What the task requires :: Repeat every line of the data exactly; no picture belongs in the copy.

Data extracts section start

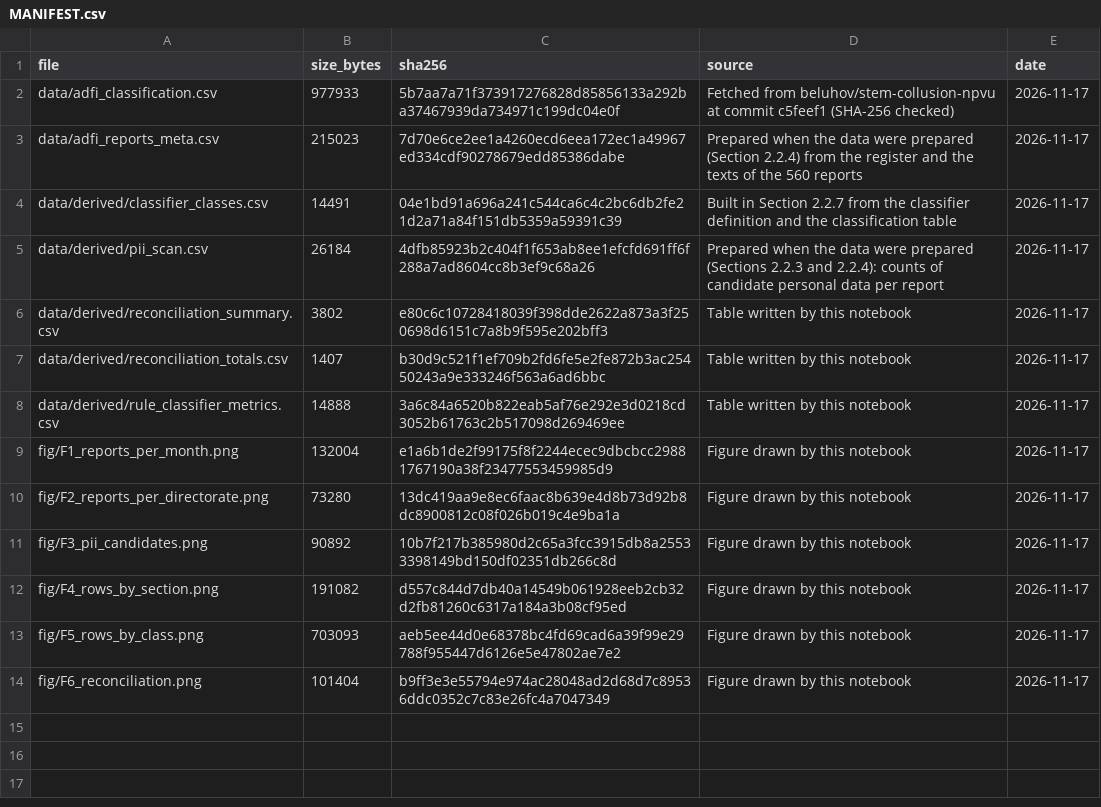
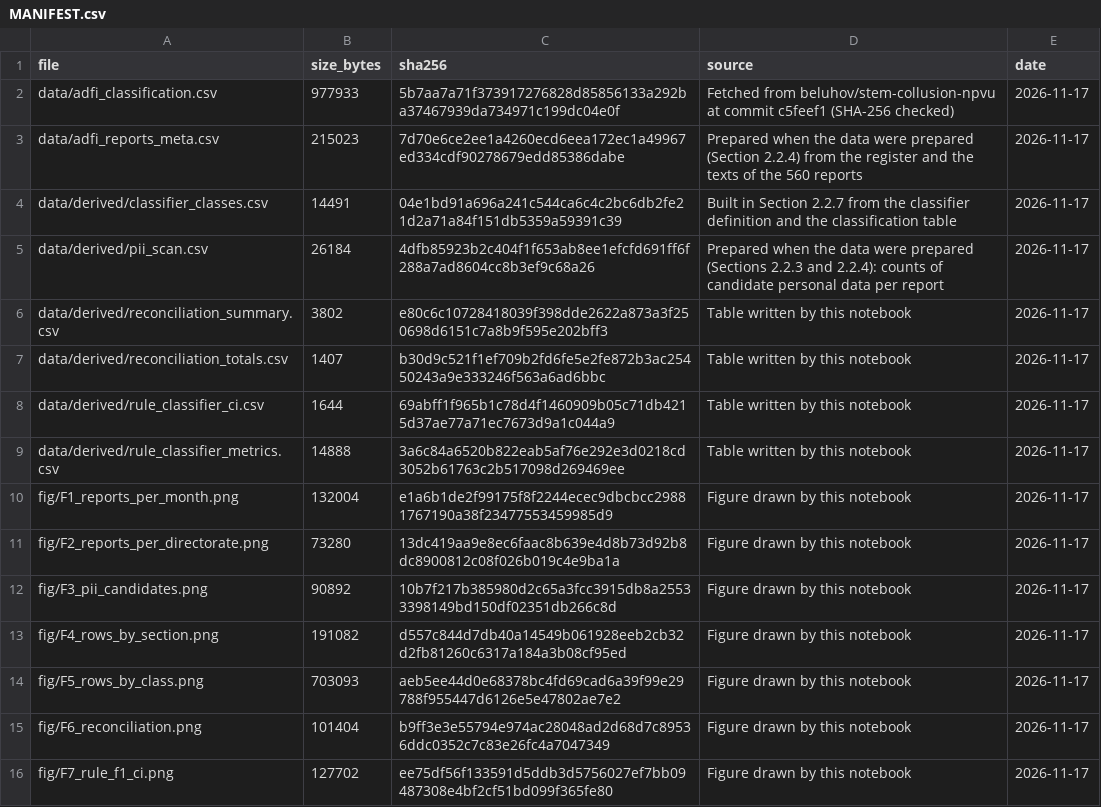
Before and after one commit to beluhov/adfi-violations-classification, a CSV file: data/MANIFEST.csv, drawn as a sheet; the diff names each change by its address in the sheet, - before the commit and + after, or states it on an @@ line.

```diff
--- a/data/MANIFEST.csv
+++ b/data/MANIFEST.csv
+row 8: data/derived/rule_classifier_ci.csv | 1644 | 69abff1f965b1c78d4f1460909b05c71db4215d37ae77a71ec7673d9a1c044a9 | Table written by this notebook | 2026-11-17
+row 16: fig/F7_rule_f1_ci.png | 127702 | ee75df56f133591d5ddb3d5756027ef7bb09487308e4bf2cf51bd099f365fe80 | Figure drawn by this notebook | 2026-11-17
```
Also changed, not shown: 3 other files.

Data extracts section end

Reply ::
Before and after one commit to beluhov/adfi-violations-classification, a CSV file: data/MANIFEST.csv, drawn as a sheet; the diff names each change by its address in the sheet, - before the commit and + after, or states it on an @@ line.

```diff
--- a/data/MANIFEST.csv
+++ b/data/MANIFEST.csv
+row 8: data/derived/rule_classifier_ci.csv | 1644 | 69abff1f965b1c78d4f1460909b05c71db4215d37ae77a71ec7673d9a1c044a9 | Table written by this notebook | 2026-11-17
+row 16: fig/F7_rule_f1_ci.png | 127702 | ee75df56f133591d5ddb3d5756027ef7bb09487308e4bf2cf51bd099f365fe80 | Figure drawn by this notebook | 2026-11-17
```
Also changed, not shown: 3 other files.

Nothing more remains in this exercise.